### Exercise aim
Some entries follow. Reproduce exactly the lines starting at the one with "to BloopTankStudios/MC-8Bit-Trials, an" and stopping after the one with "Also changed, not shown: sheet".

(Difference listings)

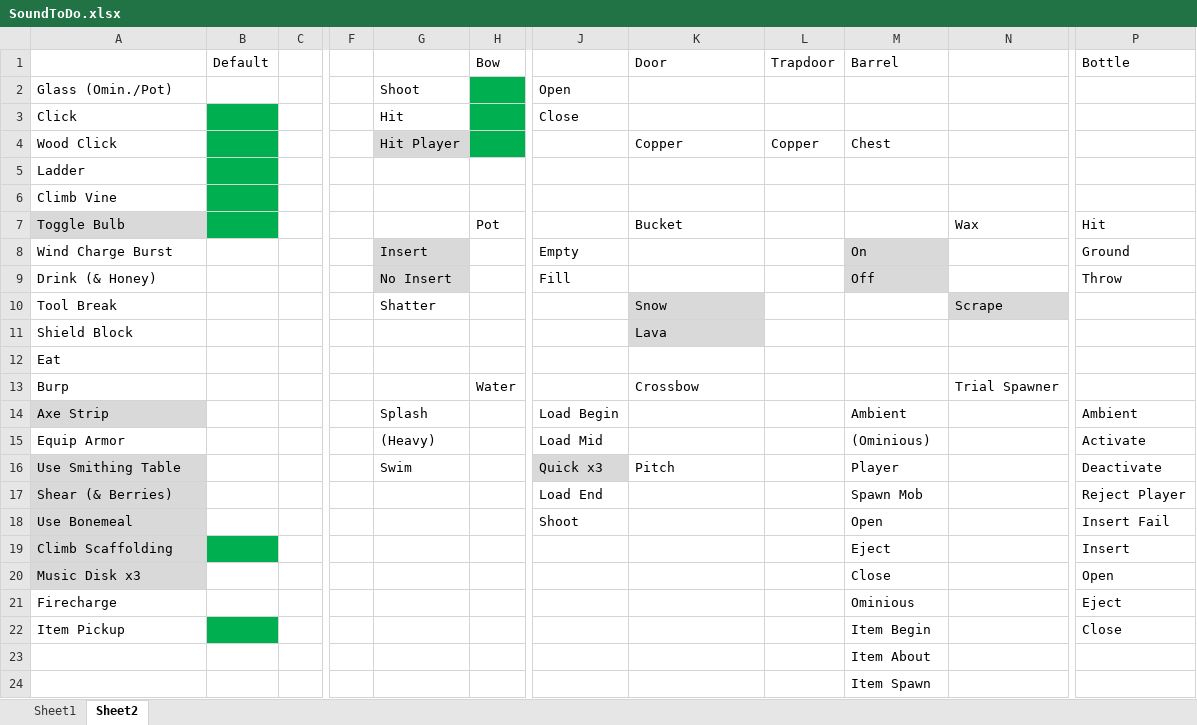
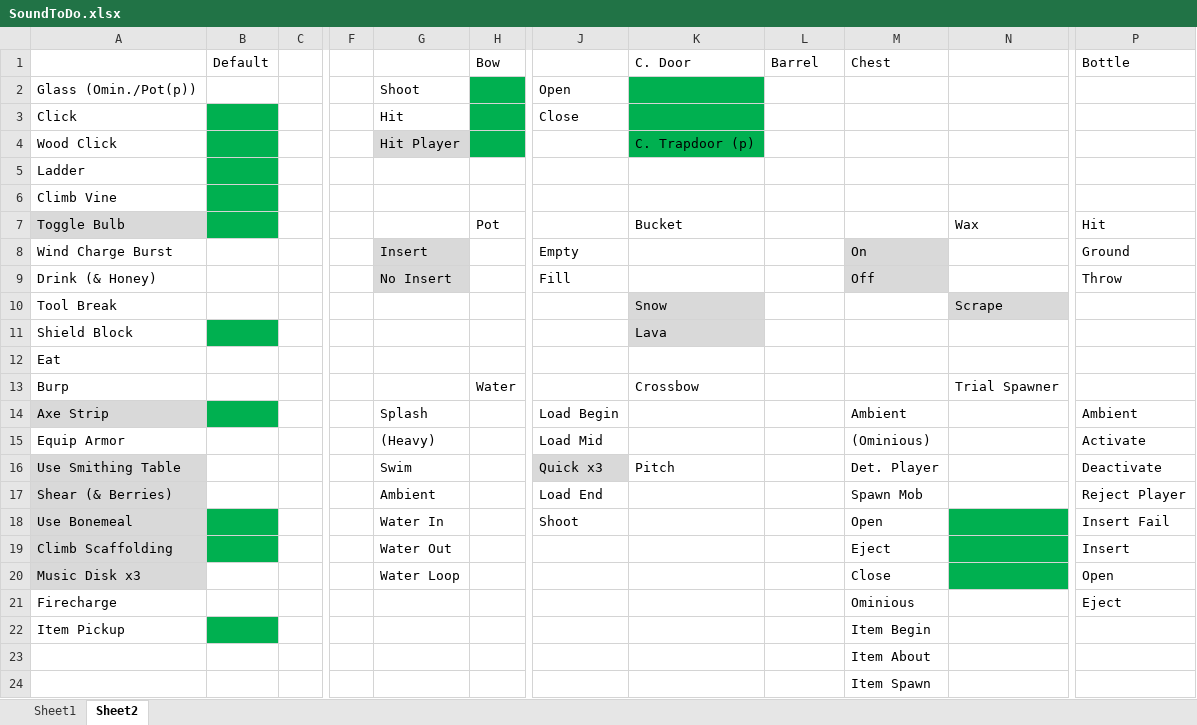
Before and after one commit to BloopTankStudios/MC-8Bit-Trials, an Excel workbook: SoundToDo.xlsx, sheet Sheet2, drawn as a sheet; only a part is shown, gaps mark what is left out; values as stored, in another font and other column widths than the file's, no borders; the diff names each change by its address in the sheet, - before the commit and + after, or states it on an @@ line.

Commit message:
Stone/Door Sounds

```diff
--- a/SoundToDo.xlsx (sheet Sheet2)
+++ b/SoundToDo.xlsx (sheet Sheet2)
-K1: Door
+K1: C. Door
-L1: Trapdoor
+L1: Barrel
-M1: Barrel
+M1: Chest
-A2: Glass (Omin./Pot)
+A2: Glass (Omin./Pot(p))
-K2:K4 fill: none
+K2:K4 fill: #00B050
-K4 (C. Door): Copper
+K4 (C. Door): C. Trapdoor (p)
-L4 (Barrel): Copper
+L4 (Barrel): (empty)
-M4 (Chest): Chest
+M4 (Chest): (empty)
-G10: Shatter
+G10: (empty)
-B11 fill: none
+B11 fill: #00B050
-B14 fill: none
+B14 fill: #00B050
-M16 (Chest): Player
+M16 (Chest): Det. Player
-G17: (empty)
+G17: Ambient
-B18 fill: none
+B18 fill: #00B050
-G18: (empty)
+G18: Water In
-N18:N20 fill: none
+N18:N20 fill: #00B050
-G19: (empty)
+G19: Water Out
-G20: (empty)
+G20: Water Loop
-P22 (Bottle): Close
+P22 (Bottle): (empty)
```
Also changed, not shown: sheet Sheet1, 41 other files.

---

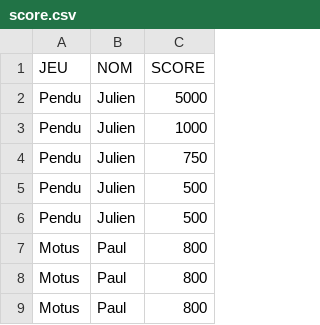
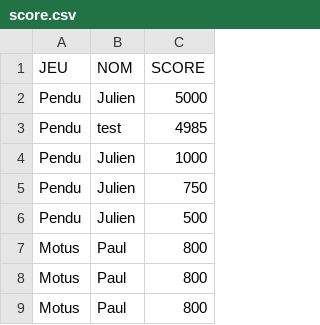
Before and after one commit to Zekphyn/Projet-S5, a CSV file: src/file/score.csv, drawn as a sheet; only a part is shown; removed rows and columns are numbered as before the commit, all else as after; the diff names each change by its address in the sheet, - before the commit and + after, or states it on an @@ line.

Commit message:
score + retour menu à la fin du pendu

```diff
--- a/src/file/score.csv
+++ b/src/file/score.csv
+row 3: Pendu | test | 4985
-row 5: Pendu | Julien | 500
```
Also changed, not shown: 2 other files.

...

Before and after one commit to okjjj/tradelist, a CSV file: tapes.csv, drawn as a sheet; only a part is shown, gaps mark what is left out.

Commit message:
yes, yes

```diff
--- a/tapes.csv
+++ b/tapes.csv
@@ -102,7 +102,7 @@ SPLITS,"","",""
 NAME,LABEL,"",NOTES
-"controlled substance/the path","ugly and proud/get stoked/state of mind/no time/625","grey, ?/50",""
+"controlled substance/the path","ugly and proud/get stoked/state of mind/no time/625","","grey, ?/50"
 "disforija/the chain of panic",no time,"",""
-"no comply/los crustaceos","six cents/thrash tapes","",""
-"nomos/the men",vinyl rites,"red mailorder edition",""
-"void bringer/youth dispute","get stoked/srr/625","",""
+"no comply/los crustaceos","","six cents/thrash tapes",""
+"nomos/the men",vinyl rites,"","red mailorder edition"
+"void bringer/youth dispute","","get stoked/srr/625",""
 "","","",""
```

### The answer
Before and after one commit to BloopTankStudios/MC-8Bit-Trials, an Excel workbook: SoundToDo.xlsx, sheet Sheet2, drawn as a sheet; only a part is shown, gaps mark what is left out; values as stored, in another font and other column widths than the file's, no borders; the diff names each change by its address in the sheet, - before the commit and + after, or states it on an @@ line.

Commit message:
Stone/Door Sounds

```diff
--- a/SoundToDo.xlsx (sheet Sheet2)
+++ b/SoundToDo.xlsx (sheet Sheet2)
-K1: Door
+K1: C. Door
-L1: Trapdoor
+L1: Barrel
-M1: Barrel
+M1: Chest
-A2: Glass (Omin./Pot)
+A2: Glass (Omin./Pot(p))
-K2:K4 fill: none
+K2:K4 fill: #00B050
-K4 (C. Door): Copper
+K4 (C. Door): C. Trapdoor (p)
-L4 (Barrel): Copper
+L4 (Barrel): (empty)
-M4 (Chest): Chest
+M4 (Chest): (empty)
-G10: Shatter
+G10: (empty)
-B11 fill: none
+B11 fill: #00B050
-B14 fill: none
+B14 fill: #00B050
-M16 (Chest): Player
+M16 (Chest): Det. Player
-G17: (empty)
+G17: Ambient
-B18 fill: none
+B18 fill: #00B050
-G18: (empty)
+G18: Water In
-N18:N20 fill: none
+N18:N20 fill: #00B050
-G19: (empty)
+G19: Water Out
-G20: (empty)
+G20: Water Loop
-P22 (Bottle): Close
+P22 (Bottle): (empty)
```
Also changed, not shown: sheet Sheet1, 41 other files.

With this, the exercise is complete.